Data extracted from a collection:
------------------------------------------------

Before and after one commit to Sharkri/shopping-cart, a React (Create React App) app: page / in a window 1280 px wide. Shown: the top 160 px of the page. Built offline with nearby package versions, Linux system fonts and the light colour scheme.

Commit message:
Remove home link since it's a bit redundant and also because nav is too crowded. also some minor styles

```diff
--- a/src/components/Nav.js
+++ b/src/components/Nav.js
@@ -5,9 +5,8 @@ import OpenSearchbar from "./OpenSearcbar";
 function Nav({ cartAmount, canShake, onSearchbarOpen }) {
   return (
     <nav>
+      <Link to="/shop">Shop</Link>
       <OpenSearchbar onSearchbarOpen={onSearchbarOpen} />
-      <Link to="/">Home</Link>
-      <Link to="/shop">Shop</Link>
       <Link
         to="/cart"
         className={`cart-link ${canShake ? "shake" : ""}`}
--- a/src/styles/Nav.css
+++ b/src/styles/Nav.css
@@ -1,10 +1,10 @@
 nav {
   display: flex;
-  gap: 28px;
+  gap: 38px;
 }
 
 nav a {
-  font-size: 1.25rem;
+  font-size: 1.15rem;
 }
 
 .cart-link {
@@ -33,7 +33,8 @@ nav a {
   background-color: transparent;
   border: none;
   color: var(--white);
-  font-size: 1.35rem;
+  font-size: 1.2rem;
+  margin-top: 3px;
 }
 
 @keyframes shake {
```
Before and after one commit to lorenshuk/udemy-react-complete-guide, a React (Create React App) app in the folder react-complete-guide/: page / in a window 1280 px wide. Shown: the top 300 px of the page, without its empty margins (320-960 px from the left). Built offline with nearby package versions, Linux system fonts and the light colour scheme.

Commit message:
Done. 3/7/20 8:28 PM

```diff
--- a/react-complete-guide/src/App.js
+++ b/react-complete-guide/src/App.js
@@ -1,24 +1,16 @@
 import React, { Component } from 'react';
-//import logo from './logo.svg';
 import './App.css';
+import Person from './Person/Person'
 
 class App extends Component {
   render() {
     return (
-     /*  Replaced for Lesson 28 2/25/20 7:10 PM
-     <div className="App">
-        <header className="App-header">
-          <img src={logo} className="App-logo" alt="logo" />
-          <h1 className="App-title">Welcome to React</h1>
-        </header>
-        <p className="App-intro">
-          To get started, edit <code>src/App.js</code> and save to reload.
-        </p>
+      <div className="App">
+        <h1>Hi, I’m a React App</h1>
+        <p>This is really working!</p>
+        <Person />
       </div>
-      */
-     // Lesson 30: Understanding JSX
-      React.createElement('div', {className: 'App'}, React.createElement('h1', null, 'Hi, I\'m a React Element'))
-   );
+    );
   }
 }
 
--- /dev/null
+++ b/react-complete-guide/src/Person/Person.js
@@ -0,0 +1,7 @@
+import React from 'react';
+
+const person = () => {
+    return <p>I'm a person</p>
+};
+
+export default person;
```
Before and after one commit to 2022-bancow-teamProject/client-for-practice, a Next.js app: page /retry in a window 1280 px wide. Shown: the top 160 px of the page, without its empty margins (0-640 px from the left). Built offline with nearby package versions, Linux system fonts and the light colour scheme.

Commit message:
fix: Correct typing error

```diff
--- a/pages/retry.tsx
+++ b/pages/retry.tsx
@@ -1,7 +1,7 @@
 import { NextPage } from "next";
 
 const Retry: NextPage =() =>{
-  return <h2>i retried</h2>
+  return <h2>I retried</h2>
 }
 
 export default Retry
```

------------------------------------------------

Task to carry out:
Check every line of the data above for the string "styles", and copy those that have it.

Written reply:
Remove home link since it's a bit redundant and also because nav is too crowded. also some minor styles
--- a/src/styles/Nav.css
+++ b/src/styles/Nav.css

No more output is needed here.